Rely on the most comprehensive, up-to-date legal content designed and curated by lawyers for lawyers
Work faster and smarter to improve your drafting productivity without increasing risk
Accelerate the creation and use of high quality and trusted legal documents and forms
Streamline how you manage your legal business with proven tools and processes
Manage risk and compliance in your organisation to reduce your risk profile
Stay up to date and informed with insights from our trusted experts, news and information sources
Access the best content in the industry, effortlessly — confident that your news is trustworthy and up to date.
Find up-to-date guidance on points of law and then easily pull up sources to support your advice with Lexis PSL
With over 30 practice areas, we have all bases covered. Find out how we can help
Our trusted tax intelligence solutions, highly-regarded exam training and education materials help guide and tutor Tax professionals
Regulatory, business information and analytics solutions that help professionals make better decisions
A leading provider of software platforms for professional services firms
In-depth analysis, commentary and practical information to help you protect your business
LexisNexis Blogs shed light on topics affecting the legal profession and the issues you're facing
Legal professionals trust us to help navigate change. Find out how we help ensure they exceed expectations
Lex Chat is a LexisNexis current affairs podcast sharing insights on topics for the legal profession
Discuss the latest legal developments, ask questions, and share best practice with other LexisPSL subscribers
Kit Burden, partner and global co-head of technology sector at DLA Piper, explores the impact of smart contracts for legal professionals in the future and discusses what precautions can be put in place to protect against things that may go wrong.
From one perspective, smart contracts are not ‘new’ in the sense that straight-through processing of transactions (ie automated triggers of activity) has been around for a long time, and particularly in the financial services and logistics
sectors.
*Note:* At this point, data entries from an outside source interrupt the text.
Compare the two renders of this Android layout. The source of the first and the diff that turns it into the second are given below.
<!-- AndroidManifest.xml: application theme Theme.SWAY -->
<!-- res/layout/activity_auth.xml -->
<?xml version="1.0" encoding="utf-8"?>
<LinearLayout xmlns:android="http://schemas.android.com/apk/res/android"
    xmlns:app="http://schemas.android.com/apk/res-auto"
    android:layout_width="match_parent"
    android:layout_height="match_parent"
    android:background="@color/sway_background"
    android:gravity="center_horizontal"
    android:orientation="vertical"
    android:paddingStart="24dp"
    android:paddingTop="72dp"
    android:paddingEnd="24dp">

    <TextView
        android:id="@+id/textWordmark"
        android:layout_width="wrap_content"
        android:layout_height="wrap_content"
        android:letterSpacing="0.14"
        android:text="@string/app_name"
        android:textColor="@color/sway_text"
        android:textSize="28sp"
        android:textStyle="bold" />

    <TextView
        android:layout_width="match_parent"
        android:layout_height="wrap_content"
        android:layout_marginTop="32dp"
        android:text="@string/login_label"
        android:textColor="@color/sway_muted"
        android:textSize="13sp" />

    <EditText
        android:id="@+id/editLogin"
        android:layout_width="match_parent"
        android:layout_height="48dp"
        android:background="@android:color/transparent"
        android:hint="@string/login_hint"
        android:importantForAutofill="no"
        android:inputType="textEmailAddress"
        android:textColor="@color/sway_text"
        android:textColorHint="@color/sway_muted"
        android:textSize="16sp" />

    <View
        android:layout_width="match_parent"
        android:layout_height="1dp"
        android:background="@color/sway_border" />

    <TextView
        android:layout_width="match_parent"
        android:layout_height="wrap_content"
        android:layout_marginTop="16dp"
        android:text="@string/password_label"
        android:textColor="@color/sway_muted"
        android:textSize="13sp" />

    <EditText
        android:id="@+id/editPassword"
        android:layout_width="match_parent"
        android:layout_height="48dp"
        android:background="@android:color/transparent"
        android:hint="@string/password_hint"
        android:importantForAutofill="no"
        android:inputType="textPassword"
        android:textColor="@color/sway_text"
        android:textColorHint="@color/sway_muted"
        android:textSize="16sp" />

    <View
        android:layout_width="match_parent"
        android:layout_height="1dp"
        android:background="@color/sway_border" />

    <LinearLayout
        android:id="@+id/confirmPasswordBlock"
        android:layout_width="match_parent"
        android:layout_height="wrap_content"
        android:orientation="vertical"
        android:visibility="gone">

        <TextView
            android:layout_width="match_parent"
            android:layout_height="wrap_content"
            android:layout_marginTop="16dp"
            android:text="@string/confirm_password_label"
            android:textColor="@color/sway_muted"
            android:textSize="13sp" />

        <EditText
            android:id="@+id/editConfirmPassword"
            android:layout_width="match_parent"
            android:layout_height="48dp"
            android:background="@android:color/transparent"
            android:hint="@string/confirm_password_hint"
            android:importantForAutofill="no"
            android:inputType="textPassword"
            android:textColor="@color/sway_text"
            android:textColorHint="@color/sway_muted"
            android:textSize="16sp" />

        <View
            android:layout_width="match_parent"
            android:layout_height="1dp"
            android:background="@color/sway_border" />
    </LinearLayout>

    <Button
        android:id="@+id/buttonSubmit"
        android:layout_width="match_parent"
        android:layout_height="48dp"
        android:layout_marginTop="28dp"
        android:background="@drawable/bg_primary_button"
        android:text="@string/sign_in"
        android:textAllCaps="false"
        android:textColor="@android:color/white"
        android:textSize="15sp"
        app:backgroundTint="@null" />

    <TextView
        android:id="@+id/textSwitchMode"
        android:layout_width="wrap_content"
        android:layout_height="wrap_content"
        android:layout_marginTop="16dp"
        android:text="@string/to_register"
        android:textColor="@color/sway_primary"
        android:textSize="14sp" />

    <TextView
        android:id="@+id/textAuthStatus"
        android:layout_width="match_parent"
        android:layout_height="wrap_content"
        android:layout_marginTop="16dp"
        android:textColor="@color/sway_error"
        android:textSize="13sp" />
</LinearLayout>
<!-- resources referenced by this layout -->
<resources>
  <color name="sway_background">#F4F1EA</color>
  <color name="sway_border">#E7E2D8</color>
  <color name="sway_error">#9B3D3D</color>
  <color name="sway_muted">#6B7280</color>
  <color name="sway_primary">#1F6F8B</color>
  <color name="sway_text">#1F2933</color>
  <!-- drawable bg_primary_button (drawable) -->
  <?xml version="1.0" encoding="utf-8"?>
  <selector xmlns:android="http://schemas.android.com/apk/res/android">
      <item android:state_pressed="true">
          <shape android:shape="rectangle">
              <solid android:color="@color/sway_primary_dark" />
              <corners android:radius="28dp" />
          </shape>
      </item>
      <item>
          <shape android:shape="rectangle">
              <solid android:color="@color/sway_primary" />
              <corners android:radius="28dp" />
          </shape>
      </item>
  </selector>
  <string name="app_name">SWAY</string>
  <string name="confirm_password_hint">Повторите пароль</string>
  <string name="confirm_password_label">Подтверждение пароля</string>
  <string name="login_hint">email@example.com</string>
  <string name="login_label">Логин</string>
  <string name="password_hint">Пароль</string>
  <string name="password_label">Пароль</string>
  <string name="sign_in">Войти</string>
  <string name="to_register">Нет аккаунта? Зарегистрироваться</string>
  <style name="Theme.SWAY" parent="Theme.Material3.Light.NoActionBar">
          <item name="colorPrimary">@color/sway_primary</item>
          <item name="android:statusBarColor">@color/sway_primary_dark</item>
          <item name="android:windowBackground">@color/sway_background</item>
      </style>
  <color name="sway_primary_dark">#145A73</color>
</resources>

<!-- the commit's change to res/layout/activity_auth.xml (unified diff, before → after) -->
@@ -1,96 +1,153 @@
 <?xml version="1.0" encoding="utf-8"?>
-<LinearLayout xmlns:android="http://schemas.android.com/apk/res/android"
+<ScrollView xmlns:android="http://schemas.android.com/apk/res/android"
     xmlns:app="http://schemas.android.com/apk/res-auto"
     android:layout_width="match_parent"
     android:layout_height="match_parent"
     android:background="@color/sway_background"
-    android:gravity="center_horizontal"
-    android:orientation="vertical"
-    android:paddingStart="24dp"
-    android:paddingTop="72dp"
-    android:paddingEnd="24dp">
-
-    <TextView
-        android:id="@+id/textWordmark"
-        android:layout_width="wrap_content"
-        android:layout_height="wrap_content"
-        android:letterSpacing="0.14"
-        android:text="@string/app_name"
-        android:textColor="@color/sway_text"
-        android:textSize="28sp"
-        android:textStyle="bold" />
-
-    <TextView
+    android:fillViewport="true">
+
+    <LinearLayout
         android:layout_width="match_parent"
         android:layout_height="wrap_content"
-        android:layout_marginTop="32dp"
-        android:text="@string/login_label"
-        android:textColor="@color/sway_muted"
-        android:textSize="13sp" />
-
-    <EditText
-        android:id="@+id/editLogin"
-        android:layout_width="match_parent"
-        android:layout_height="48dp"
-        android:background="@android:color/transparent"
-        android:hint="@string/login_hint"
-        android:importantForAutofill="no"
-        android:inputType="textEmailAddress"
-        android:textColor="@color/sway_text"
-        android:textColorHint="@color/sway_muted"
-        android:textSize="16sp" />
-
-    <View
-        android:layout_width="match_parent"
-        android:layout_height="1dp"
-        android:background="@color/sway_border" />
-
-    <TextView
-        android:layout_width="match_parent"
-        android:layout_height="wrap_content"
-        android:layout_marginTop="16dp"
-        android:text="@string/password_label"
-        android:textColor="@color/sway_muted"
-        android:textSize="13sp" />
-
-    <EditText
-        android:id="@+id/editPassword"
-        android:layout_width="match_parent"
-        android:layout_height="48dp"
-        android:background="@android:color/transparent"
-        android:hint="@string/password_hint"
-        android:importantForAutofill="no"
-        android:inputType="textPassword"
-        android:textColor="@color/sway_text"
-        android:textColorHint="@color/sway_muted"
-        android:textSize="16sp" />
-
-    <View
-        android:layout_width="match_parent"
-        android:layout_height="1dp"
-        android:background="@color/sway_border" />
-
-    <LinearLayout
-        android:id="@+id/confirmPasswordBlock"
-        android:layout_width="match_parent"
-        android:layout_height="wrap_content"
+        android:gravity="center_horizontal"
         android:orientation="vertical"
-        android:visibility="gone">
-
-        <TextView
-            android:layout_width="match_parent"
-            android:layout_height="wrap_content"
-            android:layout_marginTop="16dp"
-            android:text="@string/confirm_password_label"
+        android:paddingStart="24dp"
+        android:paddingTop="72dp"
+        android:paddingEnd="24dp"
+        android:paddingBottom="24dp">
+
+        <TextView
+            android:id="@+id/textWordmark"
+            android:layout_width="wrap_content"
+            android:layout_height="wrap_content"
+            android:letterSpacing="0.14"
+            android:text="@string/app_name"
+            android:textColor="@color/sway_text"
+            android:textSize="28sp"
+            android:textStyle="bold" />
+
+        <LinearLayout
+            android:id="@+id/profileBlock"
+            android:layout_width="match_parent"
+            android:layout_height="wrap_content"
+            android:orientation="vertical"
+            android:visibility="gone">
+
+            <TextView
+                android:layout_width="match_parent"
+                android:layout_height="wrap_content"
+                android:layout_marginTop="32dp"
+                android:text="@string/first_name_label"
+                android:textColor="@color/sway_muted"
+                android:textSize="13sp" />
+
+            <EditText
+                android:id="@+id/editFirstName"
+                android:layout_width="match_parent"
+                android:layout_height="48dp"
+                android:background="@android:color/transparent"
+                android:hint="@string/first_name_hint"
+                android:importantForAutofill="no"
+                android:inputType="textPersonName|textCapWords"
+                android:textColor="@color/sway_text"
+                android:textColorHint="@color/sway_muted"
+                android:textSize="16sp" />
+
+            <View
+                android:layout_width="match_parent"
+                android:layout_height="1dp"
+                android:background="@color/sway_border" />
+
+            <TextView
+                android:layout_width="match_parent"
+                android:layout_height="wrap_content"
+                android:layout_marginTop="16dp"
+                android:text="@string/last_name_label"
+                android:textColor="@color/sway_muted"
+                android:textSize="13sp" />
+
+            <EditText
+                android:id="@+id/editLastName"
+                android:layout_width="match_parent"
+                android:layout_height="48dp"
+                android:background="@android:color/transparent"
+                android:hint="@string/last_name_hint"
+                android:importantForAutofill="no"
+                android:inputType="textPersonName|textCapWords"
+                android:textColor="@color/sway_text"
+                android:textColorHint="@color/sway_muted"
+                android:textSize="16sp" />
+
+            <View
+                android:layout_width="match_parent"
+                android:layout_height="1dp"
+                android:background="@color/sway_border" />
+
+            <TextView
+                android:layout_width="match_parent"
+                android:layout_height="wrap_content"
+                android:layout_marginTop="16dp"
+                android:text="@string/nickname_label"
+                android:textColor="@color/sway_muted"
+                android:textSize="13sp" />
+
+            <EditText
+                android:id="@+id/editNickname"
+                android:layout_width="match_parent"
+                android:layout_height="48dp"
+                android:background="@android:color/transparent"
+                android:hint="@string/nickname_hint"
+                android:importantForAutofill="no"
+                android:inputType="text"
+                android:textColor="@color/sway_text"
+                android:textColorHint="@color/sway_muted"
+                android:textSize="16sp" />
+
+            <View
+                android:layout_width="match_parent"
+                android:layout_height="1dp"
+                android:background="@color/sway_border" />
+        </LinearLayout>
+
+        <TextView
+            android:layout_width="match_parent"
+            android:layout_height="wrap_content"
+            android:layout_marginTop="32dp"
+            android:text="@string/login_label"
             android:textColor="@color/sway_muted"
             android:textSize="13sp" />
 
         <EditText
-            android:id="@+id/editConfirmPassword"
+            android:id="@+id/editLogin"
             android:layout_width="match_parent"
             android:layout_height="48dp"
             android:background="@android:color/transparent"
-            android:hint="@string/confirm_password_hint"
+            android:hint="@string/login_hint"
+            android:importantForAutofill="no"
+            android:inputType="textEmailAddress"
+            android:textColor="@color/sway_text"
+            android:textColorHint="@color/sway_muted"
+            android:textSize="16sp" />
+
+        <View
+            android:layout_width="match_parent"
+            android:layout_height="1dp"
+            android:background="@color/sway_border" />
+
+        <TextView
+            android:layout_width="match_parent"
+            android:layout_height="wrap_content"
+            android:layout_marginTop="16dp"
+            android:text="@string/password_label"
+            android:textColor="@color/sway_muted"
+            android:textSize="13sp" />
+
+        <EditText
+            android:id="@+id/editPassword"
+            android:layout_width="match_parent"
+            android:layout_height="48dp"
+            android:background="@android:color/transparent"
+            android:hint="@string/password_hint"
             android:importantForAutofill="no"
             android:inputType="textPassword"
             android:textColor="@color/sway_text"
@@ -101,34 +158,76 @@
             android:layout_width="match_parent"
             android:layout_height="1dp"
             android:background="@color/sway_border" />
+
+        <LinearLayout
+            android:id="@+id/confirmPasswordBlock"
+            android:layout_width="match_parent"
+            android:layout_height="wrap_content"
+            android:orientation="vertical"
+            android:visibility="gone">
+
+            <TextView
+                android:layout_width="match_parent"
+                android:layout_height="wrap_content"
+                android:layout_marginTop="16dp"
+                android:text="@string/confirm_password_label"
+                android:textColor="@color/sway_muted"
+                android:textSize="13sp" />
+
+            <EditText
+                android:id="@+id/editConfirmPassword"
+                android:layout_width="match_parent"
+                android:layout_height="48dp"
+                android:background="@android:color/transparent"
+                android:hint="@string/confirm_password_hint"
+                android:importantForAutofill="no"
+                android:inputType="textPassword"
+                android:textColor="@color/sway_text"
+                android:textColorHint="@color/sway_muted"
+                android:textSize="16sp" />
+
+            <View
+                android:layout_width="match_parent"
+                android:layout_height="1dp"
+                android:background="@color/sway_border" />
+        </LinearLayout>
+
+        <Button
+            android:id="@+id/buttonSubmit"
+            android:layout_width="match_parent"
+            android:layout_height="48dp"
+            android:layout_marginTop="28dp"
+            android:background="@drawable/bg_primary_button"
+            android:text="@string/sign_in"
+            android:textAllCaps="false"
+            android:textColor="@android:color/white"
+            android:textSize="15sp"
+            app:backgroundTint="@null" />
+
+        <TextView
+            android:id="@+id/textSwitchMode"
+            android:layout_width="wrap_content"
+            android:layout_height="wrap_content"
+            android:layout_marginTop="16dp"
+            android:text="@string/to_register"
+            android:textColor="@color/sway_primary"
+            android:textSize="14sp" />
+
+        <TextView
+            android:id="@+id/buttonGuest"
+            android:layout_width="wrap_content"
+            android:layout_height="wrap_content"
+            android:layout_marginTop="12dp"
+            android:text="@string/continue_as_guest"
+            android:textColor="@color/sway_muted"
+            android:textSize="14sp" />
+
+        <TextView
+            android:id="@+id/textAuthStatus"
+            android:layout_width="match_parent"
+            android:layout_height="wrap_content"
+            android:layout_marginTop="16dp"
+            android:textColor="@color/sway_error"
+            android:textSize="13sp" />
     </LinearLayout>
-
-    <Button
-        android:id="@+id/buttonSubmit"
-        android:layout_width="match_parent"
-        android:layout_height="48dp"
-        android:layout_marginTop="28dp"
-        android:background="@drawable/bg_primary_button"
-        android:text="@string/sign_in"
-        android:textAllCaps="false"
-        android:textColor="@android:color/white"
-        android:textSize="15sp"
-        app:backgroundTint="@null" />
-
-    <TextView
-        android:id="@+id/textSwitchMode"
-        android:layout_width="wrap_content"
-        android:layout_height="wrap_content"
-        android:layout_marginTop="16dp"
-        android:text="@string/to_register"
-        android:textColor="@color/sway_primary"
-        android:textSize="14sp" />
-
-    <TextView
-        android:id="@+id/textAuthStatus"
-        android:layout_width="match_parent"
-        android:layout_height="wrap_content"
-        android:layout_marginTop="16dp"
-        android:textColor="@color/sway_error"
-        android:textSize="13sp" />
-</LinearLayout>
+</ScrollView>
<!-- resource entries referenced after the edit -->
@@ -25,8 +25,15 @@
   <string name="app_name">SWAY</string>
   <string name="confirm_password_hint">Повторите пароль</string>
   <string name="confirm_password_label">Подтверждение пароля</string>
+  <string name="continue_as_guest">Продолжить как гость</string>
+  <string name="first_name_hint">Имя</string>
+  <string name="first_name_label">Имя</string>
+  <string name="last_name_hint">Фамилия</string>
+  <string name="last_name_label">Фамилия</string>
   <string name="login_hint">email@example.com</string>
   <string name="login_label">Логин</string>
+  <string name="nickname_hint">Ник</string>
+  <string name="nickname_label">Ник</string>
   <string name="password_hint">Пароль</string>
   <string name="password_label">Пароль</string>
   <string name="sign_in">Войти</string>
However, what is new is the introduction of distributed ledger/blockchain technologies, such that the scope and sophistication of such systems and processes can potentially be significantly expanded.
Perhaps most significantly, therefore, the smart contracts of the future (or at least the immediate future) will likely be created by programmers and designers, rather than lawyers. They will be the people who will be thinking ‘what do I need to
achieve?’ and then ‘what needs to happen for us to get there?’, but potentially in quite simplistic terms, ie without necessarily asking what would happen if things did not go as smoothly as might be ideal.
For the larger and more commercially significant endeavours (including some of the key pilots for smart contracts and blockchain-based networks in the financial services sector) if the lawyers are not actually creating the new smart contracts, they are
at least heavily engaged in their formation.
the historical province of the lawyer, ie to ask the ‘what if…’ question, and then craft the contract terms to try to deal with it.
Depending on the nature of the smart contract in question, this will
Access this article and thousands of others like it free by subscribing to our blog.
Read full article
Already a subscriber? Login
0330 161 1234